Edwin Oakley's new foray into the Wine business proved to be no more successful than his previous attempts. The London Gazette of December 14, 1869, carried the following notice:
" Edwin Thomas Oakley of Magdala Street, Smithdown Road, Liverpool, County Lancaster, in lodgings, out of business, previously of Chatham Street in Liverpool aforesaid; out of business and previous thereto of No. 131 Islington in Liverpool, wine merchant, Aerated Water manufacturer, and Ale and Porter Bottler, adjudicated bankrupt October 1869.An order of discharge was granted by the County Court of Lancashire, holden at Lancaster, 10th December, 1869."
Things became progressively worse in the new decade, with Edwin's beloved wife Jane falling ill and never recovering. She contracted 'ovarian disease', and would have declined steadily over the months leading to her death in 1871.
The census of April 1871 finds the Oakley family in Crewe, Cheshire,at two different addresses.Edwin is with his terminally ill wife, Jane Elizabeth. Their three children and their servant are also in the Crewe district, but at a different address on the night of the census. The latter are at 46 Beech Street,Monks Coppenhall, which was given in documents as the Oakley address at the time, and their parents Edwin and Jane are staying in a Temperance Hotel at Crewe Station as boarders.
I have no idea why parents and children would be separated at this time- perhaps Jane was so very ill that she did not want the children to see her, or maybe Edwin thought that complete rest away from everything would help her.Edwin's occupation on the census return was 'land owner'.
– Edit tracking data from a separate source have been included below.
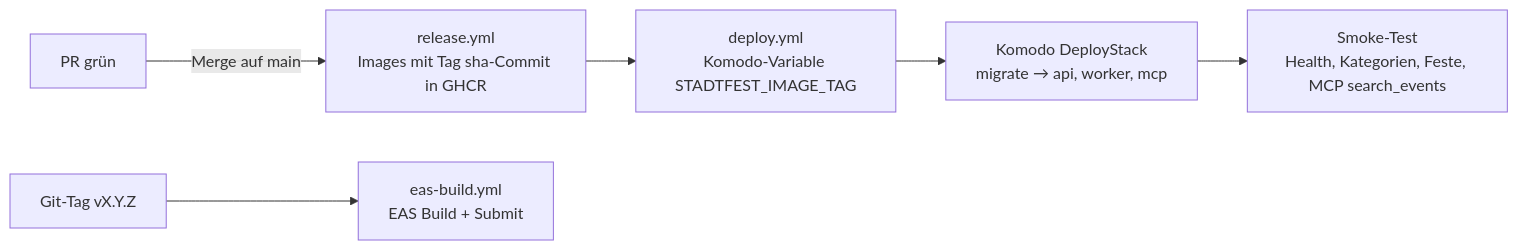
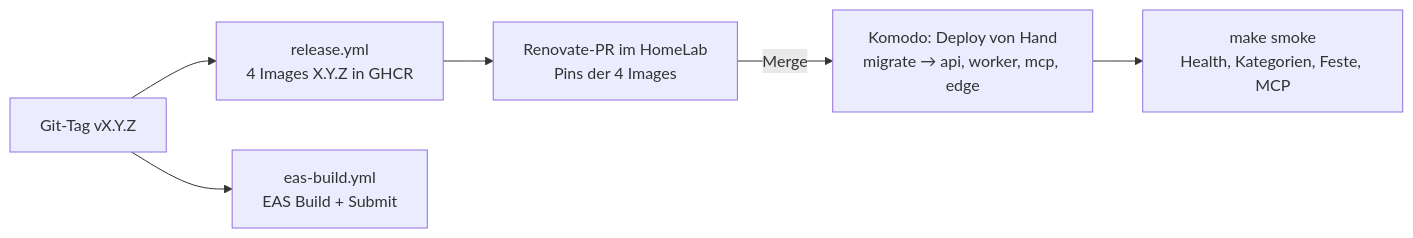
One commit to Harpune/Stadtfest-Finder changed the third of 3 diagrams in 00-docs/20-architecture/system-architecture.md. Above: the diagram before and after it, drawn with Mermaid. The commit also changed other lines of this file and 27 other files, not shown here.

````diff
--- a/00-docs/20-architecture/system-architecture.md
+++ b/00-docs/20-architecture/system-architecture.md
@@ -106,8 +106,8 @@
 ```mermaid
 flowchart LR
-  PR[PR grün] -->|Merge auf main| REL[release.yml<br/>Images mit Tag sha-Commit in GHCR]
-  REL --> DEP[deploy.yml<br/>Komodo-Variable STADTFEST_IMAGE_TAG]
-  DEP --> KOM[Komodo DeployStack<br/>migrate → api, worker, mcp]
-  KOM --> SMK[Smoke-Test<br/>Health, Kategorien, Feste, MCP search_events]
-  TAG[Git-Tag vX.Y.Z] --> EAS[eas-build.yml<br/>EAS Build + Submit]
+  TAG[Git-Tag vX.Y.Z] --> REL[release.yml<br/>4 Images X.Y.Z in GHCR]
+  REL --> REN[Renovate-PR im HomeLab<br/>Pins der 4 Images]
+  REN -->|Merge| DEP[Komodo: Deploy von Hand<br/>migrate → api, worker, mcp, edge]
+  DEP --> SMK[make smoke<br/>Health, Kategorien, Feste, MCP]
+  TAG --> EAS[eas-build.yml<br/>EAS Build + Submit]
 ```
````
The children, aged 11, 8 and 7, were under the care of Elizabeth Smith, a 42 year old widow from Wem, Salop, whose occupation was 'general servant' but who was obviously much more to the family as she looked after three young children who would soon be permanently without a mother in their lives.
Jane Elizabeth Oakley returned to the family home at 46 Beech Street, and she died there , aged 33, on October 31, 1871.Her husband Edwin registered the death, and gave Jane's occupation as 'Wife of Edwin Thomas Oakley, a Gentleman'.Her cause of death was "aseites and ovarian disease'.
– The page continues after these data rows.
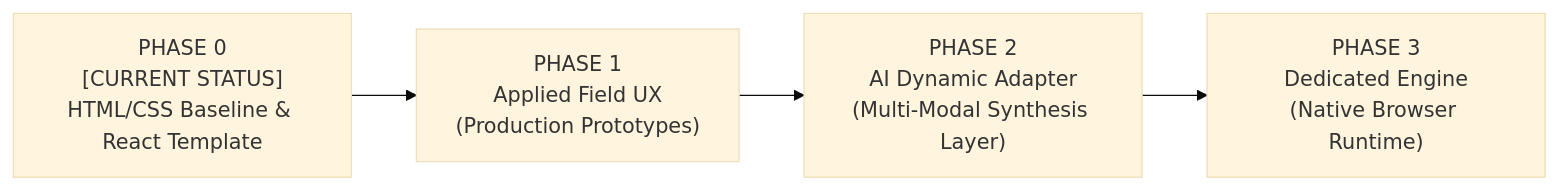
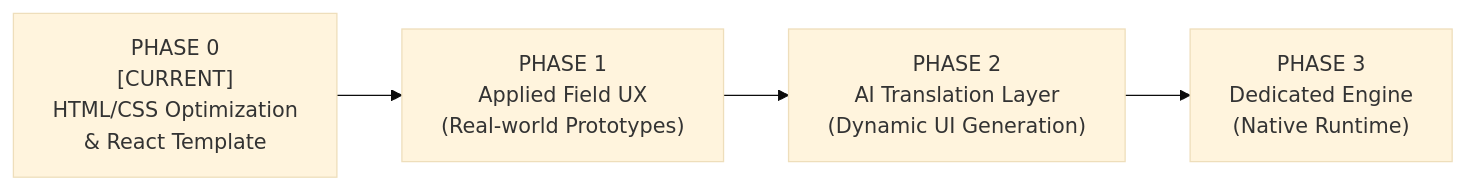
Before and after one commit to sixima-electric/sixima: the second of 2 diagrams in README.md, drawn with Mermaid (base theme). The commit also changed other lines of this file, not shown here.

````diff
--- a/README.md
+++ b/README.md
@@ -134,8 +100,8 @@
 ```mermaid
 flowchart LR
-    P0["PHASE 0<br/>[CURRENT STATUS]<br/>HTML/CSS Baseline & React Template"] 
-    --> P1["PHASE 1<br/>Applied Field UX<br/>(Production Prototypes)"]
-    --> P2["PHASE 2<br/>AI Dynamic Adapter<br/>(Multi-Modal Synthesis Layer)"] 
-    --> P3["PHASE 3<br/>Dedicated Engine<br/>(Native Browser Runtime)"]
+    P0["PHASE 0<br/>[CURRENT]<br/>HTML/CSS Optimization<br/>& React Template"] 
+    --> P1["PHASE 1<br/>Applied Field UX<br/>(Real-world Prototypes)"]
+    --> P2["PHASE 2<br/>AI Translation Layer<br/>(Dynamic UI Generation)"] 
+    --> P3["PHASE 3<br/>Dedicated Engine<br/>(Native Runtime)"]
 
 ```
````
I cannot find where Jane Oakley was buried, which is a shame because her funeral is part of our Oakley family legend. According to my grandfather, Norman Oakley, who was told by his father Harry Meabry Oakley, Edwin Oakley was absolutely devastated by the death of his young wife. So much so, that he threw himself onto her grave, weeping, at the funeral.
For years I believed the next part of the story...that Harry had been totally appalled when his father, so blatantly crazy with grief over the death of Harry's mother, had remarried again within twelve moths, and that harry had taken himself off to Wales to get away from Edwin and his new wife.
A bit of investigation discredits the accuracy of this tale, although the sentiments may have been very true. Edwin DID remarry, but not for almost three years after the death of Jane Elizabeth. And Harry was only eight years old when his mother died, hardly old enough to be taking himself off anywhere! He did go to Wales, but not until he was in his teens.